*** Provided records Section Begins ***

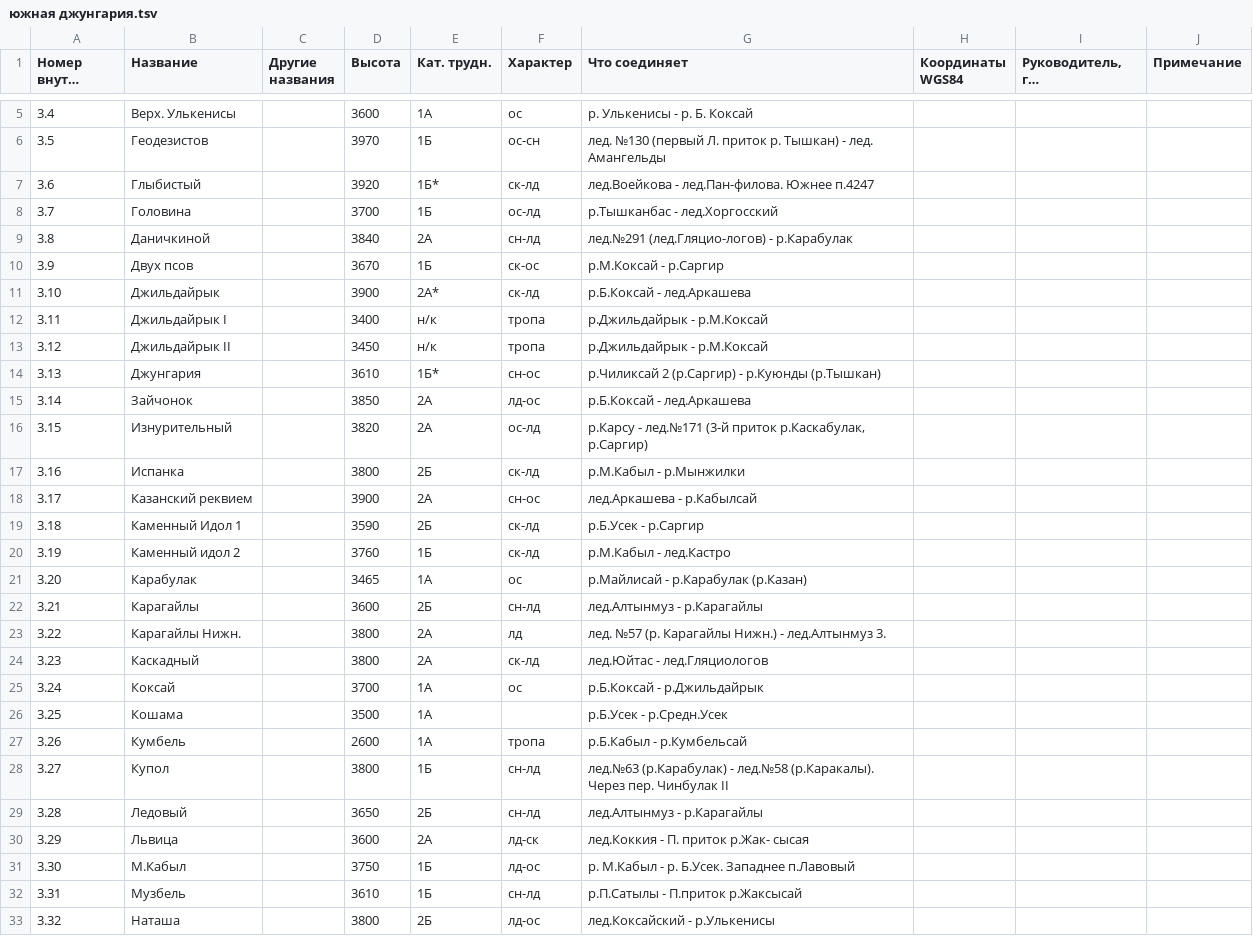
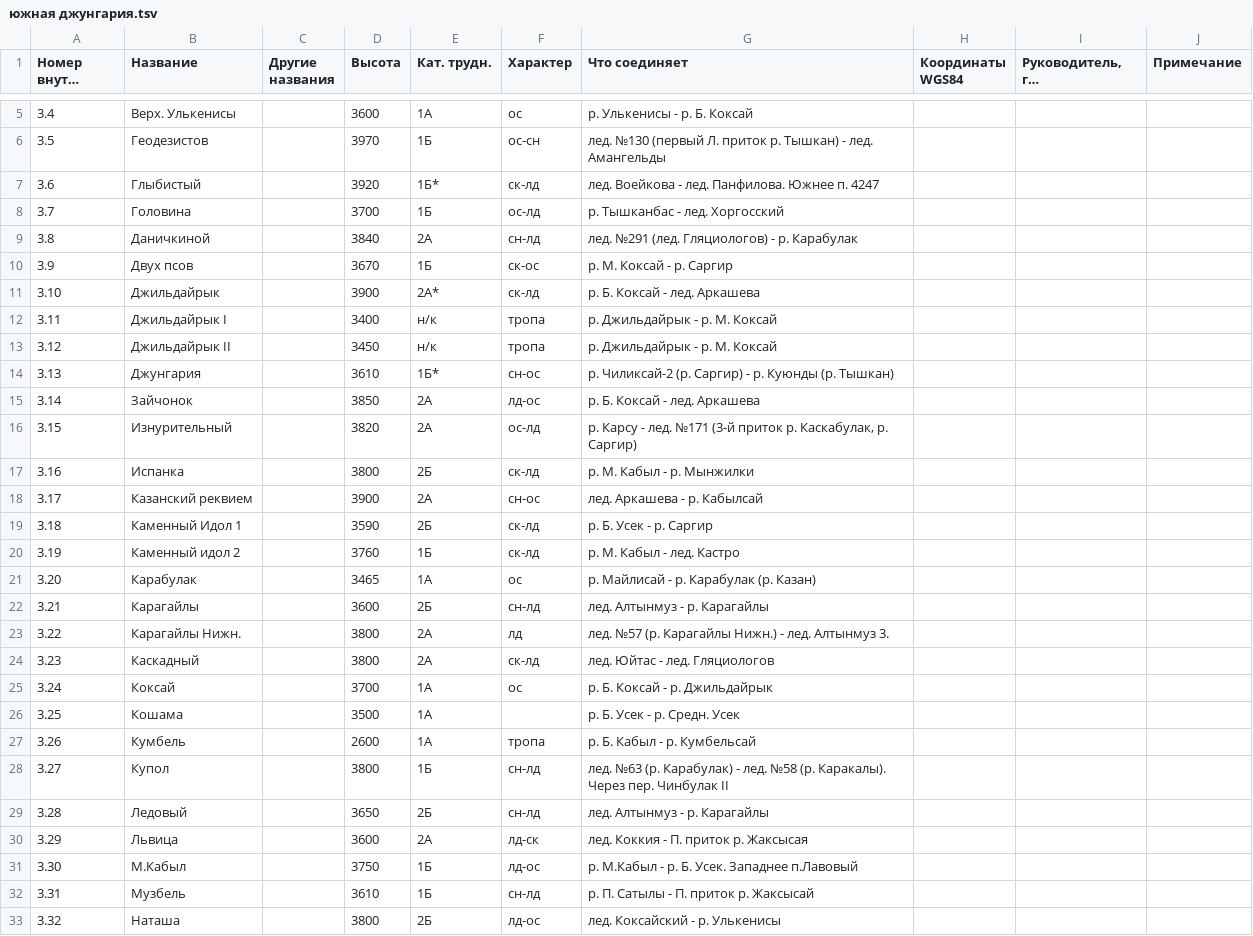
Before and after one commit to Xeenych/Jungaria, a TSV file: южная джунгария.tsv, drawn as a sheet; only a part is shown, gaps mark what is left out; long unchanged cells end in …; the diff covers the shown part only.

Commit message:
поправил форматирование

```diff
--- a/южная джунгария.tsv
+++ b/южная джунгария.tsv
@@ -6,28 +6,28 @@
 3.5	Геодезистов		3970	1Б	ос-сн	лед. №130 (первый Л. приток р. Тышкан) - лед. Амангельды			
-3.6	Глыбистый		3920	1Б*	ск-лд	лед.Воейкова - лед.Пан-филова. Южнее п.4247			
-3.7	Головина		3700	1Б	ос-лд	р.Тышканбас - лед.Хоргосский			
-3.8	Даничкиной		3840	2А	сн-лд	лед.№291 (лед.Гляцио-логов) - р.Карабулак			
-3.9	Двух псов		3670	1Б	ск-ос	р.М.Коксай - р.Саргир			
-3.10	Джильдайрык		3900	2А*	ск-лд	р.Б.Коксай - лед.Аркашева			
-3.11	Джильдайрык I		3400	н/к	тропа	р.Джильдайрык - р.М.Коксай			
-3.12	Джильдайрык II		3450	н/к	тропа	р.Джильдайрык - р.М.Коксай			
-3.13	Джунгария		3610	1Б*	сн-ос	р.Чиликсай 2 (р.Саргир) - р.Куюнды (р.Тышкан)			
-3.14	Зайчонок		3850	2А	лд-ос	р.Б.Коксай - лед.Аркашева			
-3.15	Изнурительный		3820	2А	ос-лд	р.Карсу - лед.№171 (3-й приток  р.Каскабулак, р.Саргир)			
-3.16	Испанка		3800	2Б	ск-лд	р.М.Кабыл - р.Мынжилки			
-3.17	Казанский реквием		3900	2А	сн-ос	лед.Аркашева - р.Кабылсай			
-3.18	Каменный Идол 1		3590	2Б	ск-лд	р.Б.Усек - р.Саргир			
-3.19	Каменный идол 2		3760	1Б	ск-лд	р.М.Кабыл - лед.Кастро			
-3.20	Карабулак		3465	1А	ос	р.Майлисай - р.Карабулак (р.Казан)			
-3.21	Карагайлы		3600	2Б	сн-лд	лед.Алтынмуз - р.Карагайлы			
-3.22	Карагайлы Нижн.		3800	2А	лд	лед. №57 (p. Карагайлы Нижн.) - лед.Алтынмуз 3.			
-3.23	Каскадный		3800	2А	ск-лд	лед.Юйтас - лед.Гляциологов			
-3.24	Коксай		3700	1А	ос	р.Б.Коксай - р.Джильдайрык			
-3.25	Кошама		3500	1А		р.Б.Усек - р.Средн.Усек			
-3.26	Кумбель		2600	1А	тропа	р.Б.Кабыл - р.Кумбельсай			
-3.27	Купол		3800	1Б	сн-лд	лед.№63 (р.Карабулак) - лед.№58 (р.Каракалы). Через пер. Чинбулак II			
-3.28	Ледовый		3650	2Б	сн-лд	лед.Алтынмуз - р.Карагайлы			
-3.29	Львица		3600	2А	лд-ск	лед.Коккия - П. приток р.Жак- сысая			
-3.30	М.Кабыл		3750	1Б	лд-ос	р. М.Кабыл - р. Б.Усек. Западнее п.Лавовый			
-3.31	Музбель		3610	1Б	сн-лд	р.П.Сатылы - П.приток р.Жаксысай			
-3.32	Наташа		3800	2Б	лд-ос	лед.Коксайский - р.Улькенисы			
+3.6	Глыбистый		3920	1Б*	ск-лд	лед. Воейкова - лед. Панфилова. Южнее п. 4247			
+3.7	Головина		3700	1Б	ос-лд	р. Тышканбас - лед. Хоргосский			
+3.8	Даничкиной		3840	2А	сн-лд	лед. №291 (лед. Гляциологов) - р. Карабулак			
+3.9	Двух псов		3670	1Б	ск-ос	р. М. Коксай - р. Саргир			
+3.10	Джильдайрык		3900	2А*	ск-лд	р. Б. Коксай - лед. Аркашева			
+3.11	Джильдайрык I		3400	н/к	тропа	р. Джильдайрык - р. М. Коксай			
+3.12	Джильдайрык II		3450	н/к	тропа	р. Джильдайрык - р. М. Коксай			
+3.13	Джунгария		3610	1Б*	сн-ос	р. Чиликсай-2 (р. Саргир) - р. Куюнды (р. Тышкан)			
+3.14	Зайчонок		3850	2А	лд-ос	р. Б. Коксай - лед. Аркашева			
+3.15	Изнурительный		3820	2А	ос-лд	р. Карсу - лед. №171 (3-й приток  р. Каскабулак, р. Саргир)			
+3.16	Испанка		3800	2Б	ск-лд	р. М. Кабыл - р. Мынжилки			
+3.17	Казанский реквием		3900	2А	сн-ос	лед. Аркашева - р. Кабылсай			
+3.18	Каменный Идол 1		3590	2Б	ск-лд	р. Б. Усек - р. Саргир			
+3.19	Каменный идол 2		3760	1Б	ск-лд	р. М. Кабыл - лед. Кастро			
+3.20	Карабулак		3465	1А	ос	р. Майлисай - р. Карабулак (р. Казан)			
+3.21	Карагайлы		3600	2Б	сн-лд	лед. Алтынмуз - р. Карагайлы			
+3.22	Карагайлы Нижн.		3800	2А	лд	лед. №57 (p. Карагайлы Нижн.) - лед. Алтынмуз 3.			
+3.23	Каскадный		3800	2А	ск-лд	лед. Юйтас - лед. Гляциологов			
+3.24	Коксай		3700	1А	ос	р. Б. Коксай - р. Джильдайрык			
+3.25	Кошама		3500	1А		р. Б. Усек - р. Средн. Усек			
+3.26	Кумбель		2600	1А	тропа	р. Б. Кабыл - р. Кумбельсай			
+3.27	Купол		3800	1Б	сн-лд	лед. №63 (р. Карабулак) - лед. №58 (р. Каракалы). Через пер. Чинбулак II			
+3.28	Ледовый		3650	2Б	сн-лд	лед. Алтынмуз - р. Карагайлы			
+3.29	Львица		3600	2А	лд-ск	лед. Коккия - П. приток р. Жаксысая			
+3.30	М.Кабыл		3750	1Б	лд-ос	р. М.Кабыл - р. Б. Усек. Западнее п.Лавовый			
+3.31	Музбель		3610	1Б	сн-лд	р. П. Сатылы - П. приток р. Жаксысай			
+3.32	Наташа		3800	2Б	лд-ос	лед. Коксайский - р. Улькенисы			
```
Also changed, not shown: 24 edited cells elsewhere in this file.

*** Provided records Section Ends ***

__What the task requires__.
In the entries above, which lines hold the string "приток"? Report all of them.

__Answer for the task__.
 3.5	Геодезистов		3970	1Б	ос-сн	лед. №130 (первый Л. приток р. Тышкан) - лед. Амангельды			
-3.15	Изнурительный		3820	2А	ос-лд	р.Карсу - лед.№171 (3-й приток  р.Каскабулак, р.Саргир)			
-3.29	Львица		3600	2А	лд-ск	лед.Коккия - П. приток р.Жак- сысая			
-3.31	Музбель		3610	1Б	сн-лд	р.П.Сатылы - П.приток р.Жаксысай			
+3.15	Изнурительный		3820	2А	ос-лд	р. Карсу - лед. №171 (3-й приток  р. Каскабулак, р. Саргир)			
+3.29	Львица		3600	2А	лд-ск	лед. Коккия - П. приток р. Жаксысая			
+3.31	Музбель		3610	1Б	сн-лд	р. П. Сатылы - П. приток р. Жаксысай			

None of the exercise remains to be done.